A generalized framework for estimating snakebite underreporting using statistical models: A study in Colombia.
BACKGROUND: Snakebite envenoming is a neglected tropical disease affecting deprived populations, and its burden is underestimated in some regions where patients prefer using traditional medicine, case reporting systems are deficient, or health systems are inaccessible to at-risk populations. Thus, the development of strategies to optimize disease management is a major challenge. We propose a framework that can be used to estimate total snakebite incidence at a fine political scale.
METHODOLOGY/PRINCIPAL FINDINGS: First, we generated fine-scale snakebite risk maps based on the distribution of venomous snakes in Colombia. We then used a generalized mixed-effect model that estimates total snakebite incidence based on risk maps, poverty, and travel time to the nearest medical center. Finally, we calibrated our model with snakebite data in Colombia from 2010 to 2019 using the Markov-chain-Monte-Carlo algorithm. Our results suggest that 10.19% of total snakebite cases (532.26 yearly envenomings) are not reported and these snakebite victims and do not seek medical attention, and that populations in the Orinoco and Amazonian regions are the most at-risk and show the highest percentage of underreporting. We also found that variables such as precipitation of the driest month and mean temperature of the warmest quarter influences the suitability of environments for venomous snakes rather than absolute temperature or rainfall.
CONCLUSIONS/SIGNIFICANCE: Our framework permits snakebite underreporting to be estimated using data on snakebite incidence and surveillance, presence locations for the most medically significant venomous snake species, and openly available information on population size, poverty, climate, land cover, roads, and the locations of medical centers.
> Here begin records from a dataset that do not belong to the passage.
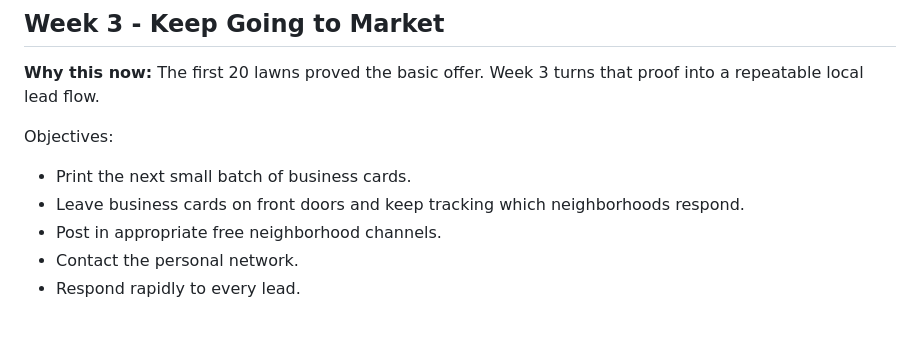
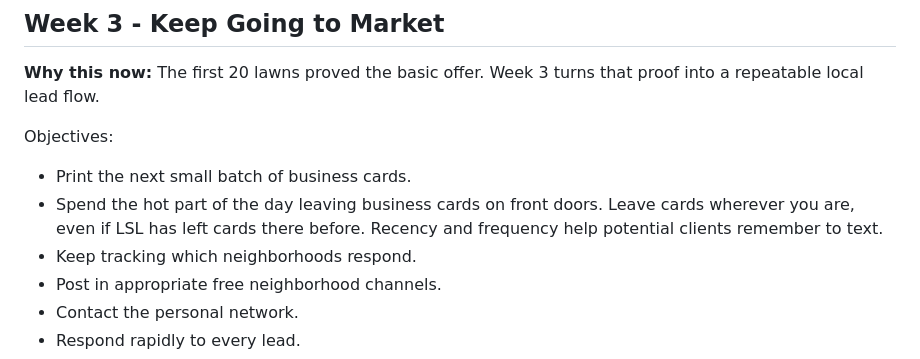
Before and after one commit to DarinSpence/lsl, a Markdown page: docs/ROADMAP.md, the part around the change. Rendered like a GitHub page; blank space fills up the shorter version.

Commit message:
Use hot hours for front-door card outreach

```diff
--- a/docs/ROADMAP.md
+++ b/docs/ROADMAP.md
@@ -90,7 +90,8 @@ Objectives:
 Objectives:
 
 - Print the next small batch of business cards.
-- Leave business cards on front doors and keep tracking which neighborhoods respond.
+- Spend the hot part of the day leaving business cards on front doors. Leave cards wherever you are, even if LSL has left cards there before. Recency and frequency help potential clients remember to text.
+- Keep tracking which neighborhoods respond.
 - Post in appropriate free neighborhood channels.
 - Contact the personal network.
 - Respond rapidly to every lead.
```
Thus, our algorithm could be used in other countries to estimate total snakebite incidence and improve disease management strategies; however, this framework does not serve as a replacement for a surveillance system, which should be made a priority in countries facing similar public health challenges.